= YOUR TASK =
Copy, from the material below, every line in which the word "wind" can be found.

= GIVEN DATA =
★ ★ ★ ★

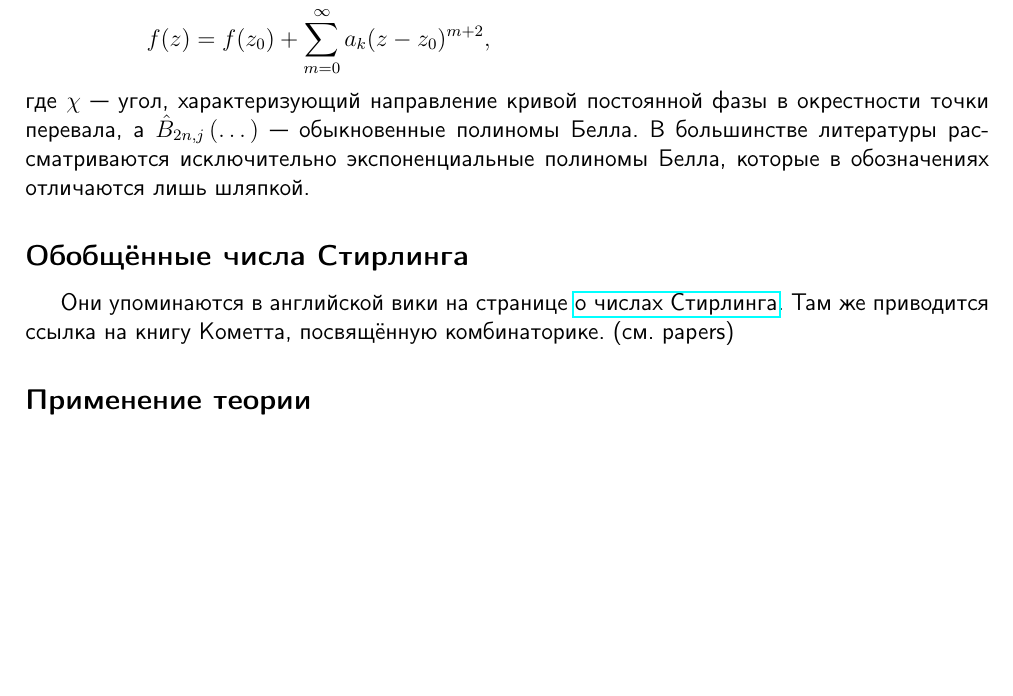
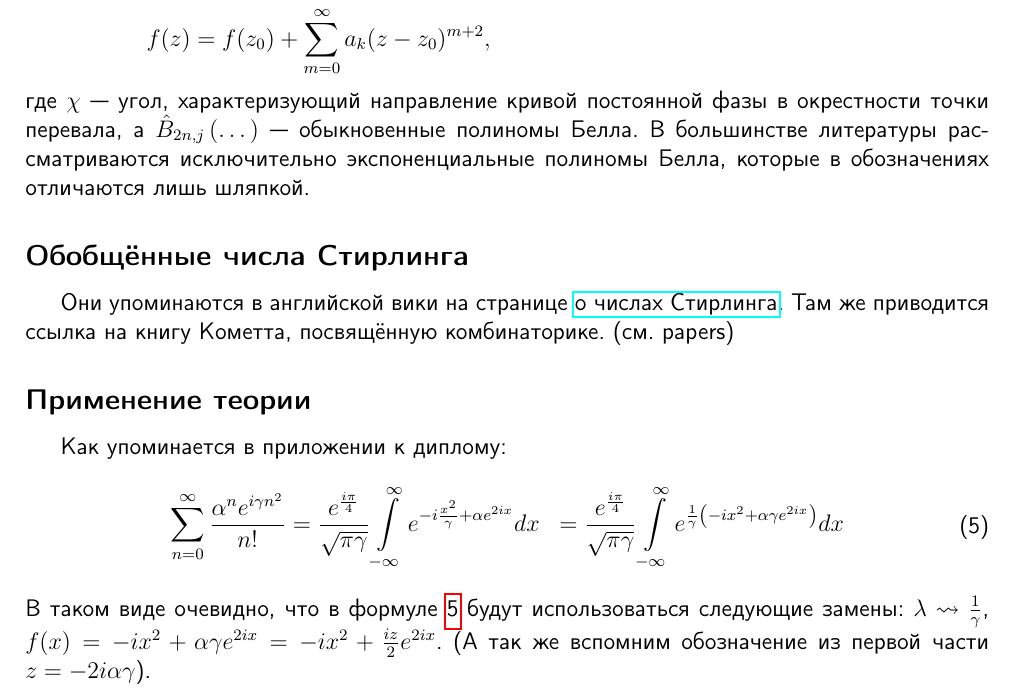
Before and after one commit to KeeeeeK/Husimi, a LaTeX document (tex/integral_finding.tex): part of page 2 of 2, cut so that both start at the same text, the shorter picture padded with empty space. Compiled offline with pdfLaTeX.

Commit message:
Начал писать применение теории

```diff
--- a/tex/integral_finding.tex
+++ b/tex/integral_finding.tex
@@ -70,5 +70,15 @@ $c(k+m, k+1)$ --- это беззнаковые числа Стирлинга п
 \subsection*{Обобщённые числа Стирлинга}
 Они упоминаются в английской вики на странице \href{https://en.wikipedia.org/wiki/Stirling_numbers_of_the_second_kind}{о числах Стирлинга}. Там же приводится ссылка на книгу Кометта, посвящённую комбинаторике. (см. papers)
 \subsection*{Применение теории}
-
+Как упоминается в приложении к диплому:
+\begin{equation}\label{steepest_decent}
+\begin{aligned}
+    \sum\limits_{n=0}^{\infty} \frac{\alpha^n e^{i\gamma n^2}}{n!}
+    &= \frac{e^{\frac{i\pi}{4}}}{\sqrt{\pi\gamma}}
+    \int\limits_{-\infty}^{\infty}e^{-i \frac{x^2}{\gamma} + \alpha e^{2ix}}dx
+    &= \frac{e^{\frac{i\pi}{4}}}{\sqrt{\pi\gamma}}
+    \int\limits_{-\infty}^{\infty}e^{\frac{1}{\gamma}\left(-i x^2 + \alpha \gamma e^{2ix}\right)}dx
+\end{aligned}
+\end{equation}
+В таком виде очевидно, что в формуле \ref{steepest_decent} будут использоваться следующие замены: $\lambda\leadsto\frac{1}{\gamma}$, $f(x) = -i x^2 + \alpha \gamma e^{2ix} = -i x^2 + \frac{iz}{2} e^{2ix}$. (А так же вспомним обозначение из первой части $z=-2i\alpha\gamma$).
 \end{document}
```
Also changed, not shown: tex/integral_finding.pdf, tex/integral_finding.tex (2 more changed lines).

★ ★ ★ ★

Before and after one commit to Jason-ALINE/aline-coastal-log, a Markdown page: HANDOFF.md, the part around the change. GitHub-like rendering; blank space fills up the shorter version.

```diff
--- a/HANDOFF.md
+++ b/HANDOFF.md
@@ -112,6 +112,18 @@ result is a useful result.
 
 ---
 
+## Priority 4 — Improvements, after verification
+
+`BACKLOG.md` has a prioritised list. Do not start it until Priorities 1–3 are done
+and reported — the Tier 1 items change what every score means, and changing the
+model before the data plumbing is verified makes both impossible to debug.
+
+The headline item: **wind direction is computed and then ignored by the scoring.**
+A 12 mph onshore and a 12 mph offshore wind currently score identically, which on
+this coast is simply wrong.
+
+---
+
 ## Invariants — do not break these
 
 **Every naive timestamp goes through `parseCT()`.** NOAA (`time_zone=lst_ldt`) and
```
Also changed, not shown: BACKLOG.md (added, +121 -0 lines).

★ ★ ★ ★

= SOLUTION =
+The headline item: **wind direction is computed and then ignored by the scoring.**
+A 12 mph onshore and a 12 mph offshore wind currently score identically, which on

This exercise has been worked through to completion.